The Last Shadow by Orson Scott Card
My rating: 4 of 5 stars
Full disclosure: I am a huge fan of the Enderverse, with Ender's Game sitting on my top 10 shelf. The Enderverse is basically divided into two parts: Ender’s Saga which of course follows Ender’s life … and the Shadow Series which follows the lives of his supporting cast. However, the style of the books after Ender’s Game was markedly different, taking a more thought provoking or philosophical approach that I found interesting, but not all that exciting. Generally the Shadow Series was a return the the original style of that first book, retelling the same story from a different perspective and I really enjoyed them. The Last Shadow is much more like Speaker for the Dead and Xenocide … and I highly recommend that you read through at least that far before reading this book, which actually picks up sometime after Children of the Mind and tones down the weirdness a little.

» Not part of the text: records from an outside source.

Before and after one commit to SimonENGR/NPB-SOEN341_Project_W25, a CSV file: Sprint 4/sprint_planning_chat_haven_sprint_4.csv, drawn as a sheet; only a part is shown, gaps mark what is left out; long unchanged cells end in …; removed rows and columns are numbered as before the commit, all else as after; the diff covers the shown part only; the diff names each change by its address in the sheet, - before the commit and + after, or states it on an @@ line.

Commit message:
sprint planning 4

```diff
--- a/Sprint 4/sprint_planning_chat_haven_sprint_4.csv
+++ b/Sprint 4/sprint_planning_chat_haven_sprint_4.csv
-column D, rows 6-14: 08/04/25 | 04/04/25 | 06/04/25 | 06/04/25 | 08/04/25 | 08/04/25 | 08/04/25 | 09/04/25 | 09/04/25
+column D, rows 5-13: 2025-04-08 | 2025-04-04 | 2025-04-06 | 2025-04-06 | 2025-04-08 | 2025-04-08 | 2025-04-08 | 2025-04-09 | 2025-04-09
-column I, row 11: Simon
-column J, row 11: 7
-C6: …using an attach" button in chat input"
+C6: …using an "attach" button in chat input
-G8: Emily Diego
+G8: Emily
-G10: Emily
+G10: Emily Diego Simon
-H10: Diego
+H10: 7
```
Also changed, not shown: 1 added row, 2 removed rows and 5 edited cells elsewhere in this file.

Ender is Dead … Long Live Ender.
… you got an apocalyptic virus with a team trying to save humanity
… you got crazy genius kids (vaguely connected to Ender) straight from the Big Bang Theory that can help figure out who dunnit

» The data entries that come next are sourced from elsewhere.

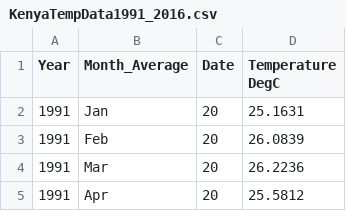
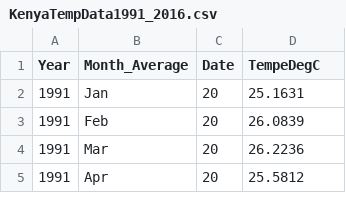
Before and after one commit to jjmakori/data, a CSV file: KenyaTempData1991_2016.csv, drawn as a sheet; only a part is shown.

Commit message:
Update KenyaTempData1991_2016.csv

```diff
--- a/KenyaTempData1991_2016.csv
+++ b/KenyaTempData1991_2016.csv
@@ -1,2 +1,2 @@
-Year,Month_Average,Date,Temperature DegC
+Year,Month_Average,Date,TempeDegC
 1991,Jan,20,25.1631
```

… you got space travel with time dilation (so 1000s of years in the future) with super secret blink tech to give you a “first contact” situation without the centuries of waiting.
… despite all the bickering, all the kool kids are way civilized and rarely challenged much … it was amusing in a Calvin and Hobbes sort of way.
Even with all of that silliness … I really enjoyed the book … reading it in just under two days, so it does pull you along nicely. Parts can come across as a tad preachy, but not too bad or over the top … and it does get you thinking about “things.” I would say it is not his best work, but it was better than Children of the Mind, so in that respect I am rounding up to four (4) stars.
I was given this free advance reader copy (ARC) ebook at my request and have voluntarily left this review.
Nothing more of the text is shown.